Supplied data:
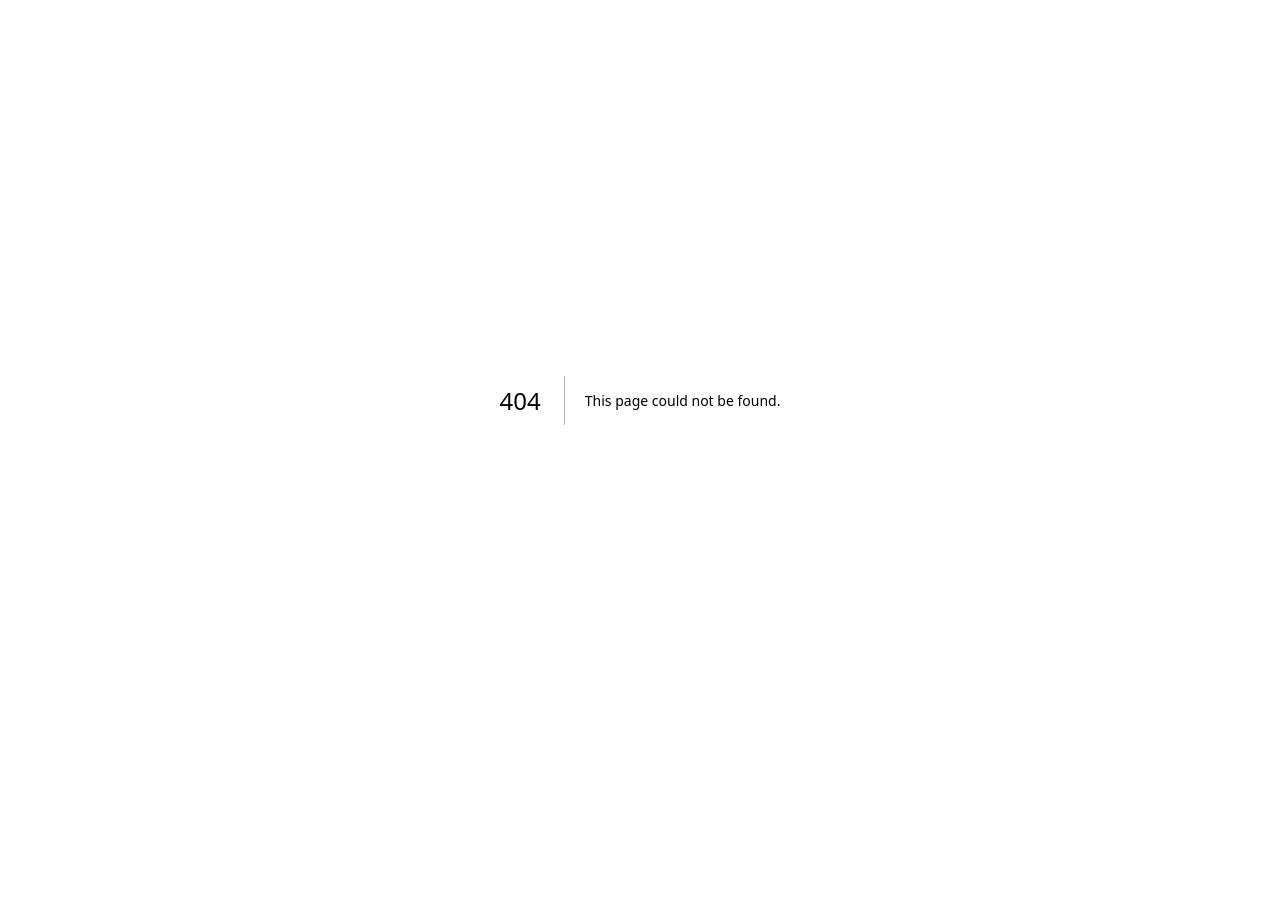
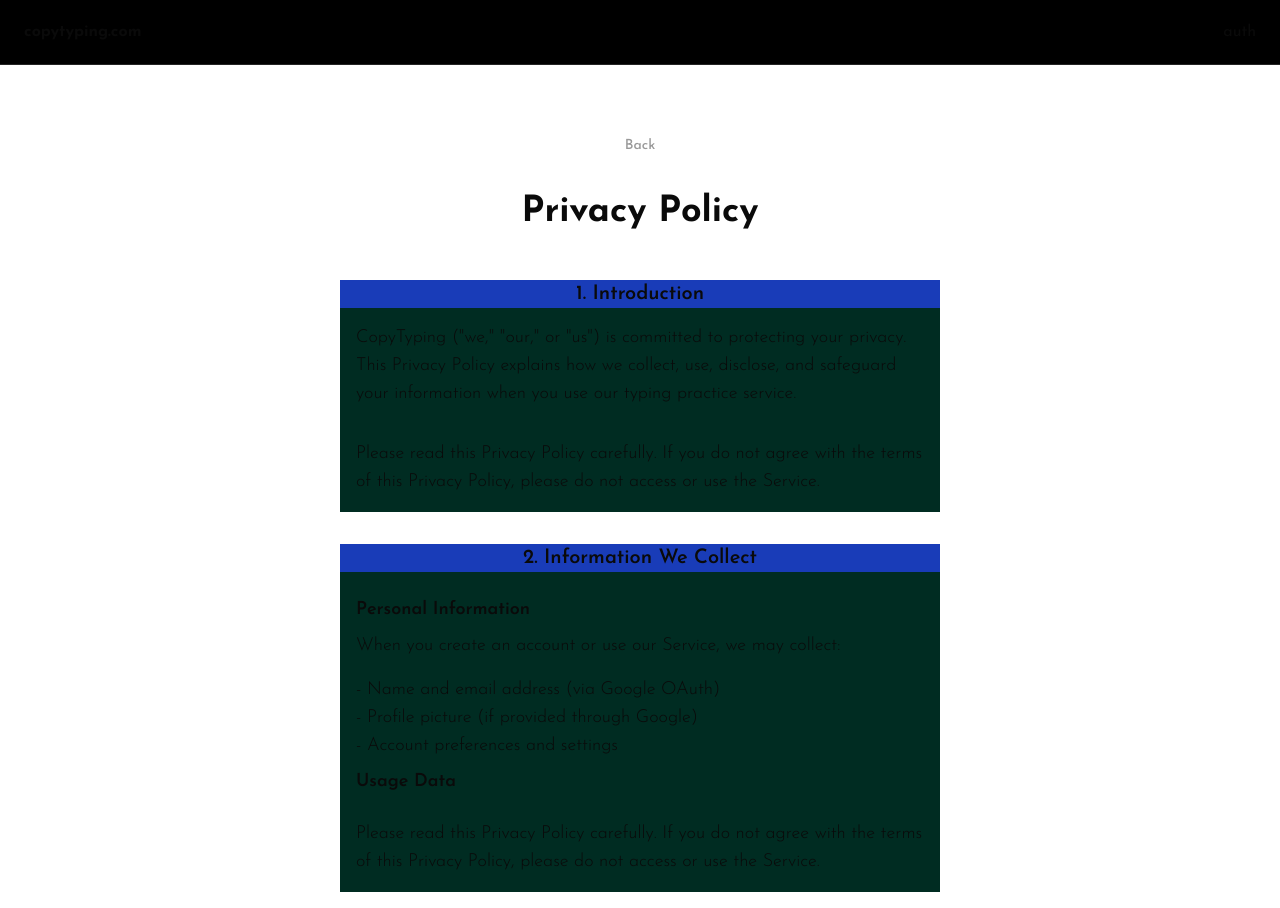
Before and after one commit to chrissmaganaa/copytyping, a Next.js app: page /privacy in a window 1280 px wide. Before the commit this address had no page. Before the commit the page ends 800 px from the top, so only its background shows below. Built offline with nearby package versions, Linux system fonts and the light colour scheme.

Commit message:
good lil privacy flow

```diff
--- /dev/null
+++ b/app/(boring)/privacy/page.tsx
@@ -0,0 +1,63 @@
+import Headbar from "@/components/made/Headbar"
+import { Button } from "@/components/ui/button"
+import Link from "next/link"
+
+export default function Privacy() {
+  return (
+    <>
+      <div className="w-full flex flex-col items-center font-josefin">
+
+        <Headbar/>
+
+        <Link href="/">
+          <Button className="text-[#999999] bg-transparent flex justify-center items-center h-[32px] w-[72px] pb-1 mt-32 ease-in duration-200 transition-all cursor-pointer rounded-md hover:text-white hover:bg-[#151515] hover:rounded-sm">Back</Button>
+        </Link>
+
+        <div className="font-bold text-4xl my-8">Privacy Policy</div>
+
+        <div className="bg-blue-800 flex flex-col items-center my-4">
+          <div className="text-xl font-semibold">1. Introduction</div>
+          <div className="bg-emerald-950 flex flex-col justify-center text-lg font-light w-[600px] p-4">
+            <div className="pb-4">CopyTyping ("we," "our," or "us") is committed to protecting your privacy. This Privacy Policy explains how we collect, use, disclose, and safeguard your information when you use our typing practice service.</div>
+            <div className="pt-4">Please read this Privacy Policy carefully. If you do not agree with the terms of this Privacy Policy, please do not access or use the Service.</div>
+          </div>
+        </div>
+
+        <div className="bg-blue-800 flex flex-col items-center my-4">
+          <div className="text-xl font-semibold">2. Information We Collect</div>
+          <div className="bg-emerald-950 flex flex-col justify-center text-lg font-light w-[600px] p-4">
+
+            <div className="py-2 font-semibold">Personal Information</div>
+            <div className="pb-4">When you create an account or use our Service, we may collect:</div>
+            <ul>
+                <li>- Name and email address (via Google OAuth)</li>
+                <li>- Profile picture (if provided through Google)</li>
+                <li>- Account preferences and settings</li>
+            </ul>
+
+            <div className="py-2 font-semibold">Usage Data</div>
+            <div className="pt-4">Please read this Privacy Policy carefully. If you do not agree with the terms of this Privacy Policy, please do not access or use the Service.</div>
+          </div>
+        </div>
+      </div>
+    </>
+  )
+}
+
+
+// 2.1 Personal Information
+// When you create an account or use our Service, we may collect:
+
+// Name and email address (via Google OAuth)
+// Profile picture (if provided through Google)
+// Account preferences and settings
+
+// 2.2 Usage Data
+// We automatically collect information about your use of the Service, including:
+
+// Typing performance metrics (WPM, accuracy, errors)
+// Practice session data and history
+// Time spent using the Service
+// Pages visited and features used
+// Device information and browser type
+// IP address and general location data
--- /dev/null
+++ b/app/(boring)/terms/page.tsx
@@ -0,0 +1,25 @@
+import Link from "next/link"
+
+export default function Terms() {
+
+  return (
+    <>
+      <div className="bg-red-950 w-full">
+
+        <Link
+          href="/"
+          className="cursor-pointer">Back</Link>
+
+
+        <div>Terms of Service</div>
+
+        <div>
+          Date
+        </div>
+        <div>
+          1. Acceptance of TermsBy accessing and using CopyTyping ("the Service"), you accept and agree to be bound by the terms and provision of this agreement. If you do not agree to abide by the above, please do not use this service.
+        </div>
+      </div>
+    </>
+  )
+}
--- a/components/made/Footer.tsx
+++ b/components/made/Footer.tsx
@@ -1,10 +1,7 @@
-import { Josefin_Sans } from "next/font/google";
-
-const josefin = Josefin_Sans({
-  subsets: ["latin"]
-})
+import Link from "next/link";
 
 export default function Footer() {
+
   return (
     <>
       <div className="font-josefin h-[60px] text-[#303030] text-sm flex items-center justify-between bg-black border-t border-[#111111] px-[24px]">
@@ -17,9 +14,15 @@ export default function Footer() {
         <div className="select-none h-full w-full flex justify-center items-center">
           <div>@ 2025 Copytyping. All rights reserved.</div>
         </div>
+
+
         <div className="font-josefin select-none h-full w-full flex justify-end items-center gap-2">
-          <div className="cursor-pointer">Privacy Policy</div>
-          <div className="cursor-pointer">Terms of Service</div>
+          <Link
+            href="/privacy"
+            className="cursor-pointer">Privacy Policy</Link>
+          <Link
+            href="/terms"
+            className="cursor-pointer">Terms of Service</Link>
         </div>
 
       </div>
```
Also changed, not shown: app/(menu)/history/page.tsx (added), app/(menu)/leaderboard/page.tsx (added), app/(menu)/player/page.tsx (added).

The task: When copying the data above, repeat every word exactly and drop the pictures.

Exercise solution:
Before and after one commit to chrissmaganaa/copytyping, a Next.js app: page /privacy in a window 1280 px wide. Before the commit this address had no page. Before the commit the page ends 800 px from the top, so only its background shows below. Built offline with nearby package versions, Linux system fonts and the light colour scheme.

Commit message:
good lil privacy flow

```diff
--- /dev/null
+++ b/app/(boring)/privacy/page.tsx
@@ -0,0 +1,63 @@
+import Headbar from "@/components/made/Headbar"
+import { Button } from "@/components/ui/button"
+import Link from "next/link"
+
+export default function Privacy() {
+  return (
+    <>
+      <div className="w-full flex flex-col items-center font-josefin">
+
+        <Headbar/>
+
+        <Link href="/">
+          <Button className="text-[#999999] bg-transparent flex justify-center items-center h-[32px] w-[72px] pb-1 mt-32 ease-in duration-200 transition-all cursor-pointer rounded-md hover:text-white hover:bg-[#151515] hover:rounded-sm">Back</Button>
+        </Link>
+
+        <div className="font-bold text-4xl my-8">Privacy Policy</div>
+
+        <div className="bg-blue-800 flex flex-col items-center my-4">
+          <div className="text-xl font-semibold">1. Introduction</div>
+          <div className="bg-emerald-950 flex flex-col justify-center text-lg font-light w-[600px] p-4">
+            <div className="pb-4">CopyTyping ("we," "our," or "us") is committed to protecting your privacy. This Privacy Policy explains how we collect, use, disclose, and safeguard your information when you use our typing practice service.</div>
+            <div className="pt-4">Please read this Privacy Policy carefully. If you do not agree with the terms of this Privacy Policy, please do not access or use the Service.</div>
+          </div>
+        </div>
+
+        <div className="bg-blue-800 flex flex-col items-center my-4">
+          <div className="text-xl font-semibold">2. Information We Collect</div>
+          <div className="bg-emerald-950 flex flex-col justify-center text-lg font-light w-[600px] p-4">
+
+            <div className="py-2 font-semibold">Personal Information</div>
+            <div className="pb-4">When you create an account or use our Service, we may collect:</div>
+            <ul>
+                <li>- Name and email address (via Google OAuth)</li>
+                <li>- Profile picture (if provided through Google)</li>
+                <li>- Account preferences and settings</li>
+            </ul>
+
+            <div className="py-2 font-semibold">Usage Data</div>
+            <div className="pt-4">Please read this Privacy Policy carefully. If you do not agree with the terms of this Privacy Policy, please do not access or use the Service.</div>
+          </div>
+        </div>
+      </div>
+    </>
+  )
+}
+
+
+// 2.1 Personal Information
+// When you create an account or use our Service, we may collect:
+
+// Name and email address (via Google OAuth)
+// Profile picture (if provided through Google)
+// Account preferences and settings
+
+// 2.2 Usage Data
+// We automatically collect information about your use of the Service, including:
+
+// Typing performance metrics (WPM, accuracy, errors)
+// Practice session data and history
+// Time spent using the Service
+// Pages visited and features used
+// Device information and browser type
+// IP address and general location data
--- /dev/null
+++ b/app/(boring)/terms/page.tsx
@@ -0,0 +1,25 @@
+import Link from "next/link"
+
+export default function Terms() {
+
+  return (
+    <>
+      <div className="bg-red-950 w-full">
+
+        <Link
+          href="/"
+          className="cursor-pointer">Back</Link>
+
+
+        <div>Terms of Service</div>
+
+        <div>
+          Date
+        </div>
+        <div>
+          1. Acceptance of TermsBy accessing and using CopyTyping ("the Service"), you accept and agree to be bound by the terms and provision of this agreement. If you do not agree to abide by the above, please do not use this service.
+        </div>
+      </div>
+    </>
+  )
+}
--- a/components/made/Footer.tsx
+++ b/components/made/Footer.tsx
@@ -1,10 +1,7 @@
-import { Josefin_Sans } from "next/font/google";
-
-const josefin = Josefin_Sans({
-  subsets: ["latin"]
-})
+import Link from "next/link";
 
 export default function Footer() {
+
   return (
     <>
       <div className="font-josefin h-[60px] text-[#303030] text-sm flex items-center justify-between bg-black border-t border-[#111111] px-[24px]">
@@ -17,9 +14,15 @@ export default function Footer() {
         <div className="select-none h-full w-full flex justify-center items-center">
           <div>@ 2025 Copytyping. All rights reserved.</div>
         </div>
+
+
         <div className="font-josefin select-none h-full w-full flex justify-end items-center gap-2">
-          <div className="cursor-pointer">Privacy Policy</div>
-          <div className="cursor-pointer">Terms of Service</div>
+          <Link
+            href="/privacy"
+            className="cursor-pointer">Privacy Policy</Link>
+          <Link
+            href="/terms"
+            className="cursor-pointer">Terms of Service</Link>
         </div>
 
       </div>
```
Also changed, not shown: app/(menu)/history/page.tsx (added), app/(menu)/leaderboard/page.tsx (added), app/(menu)/player/page.tsx (added).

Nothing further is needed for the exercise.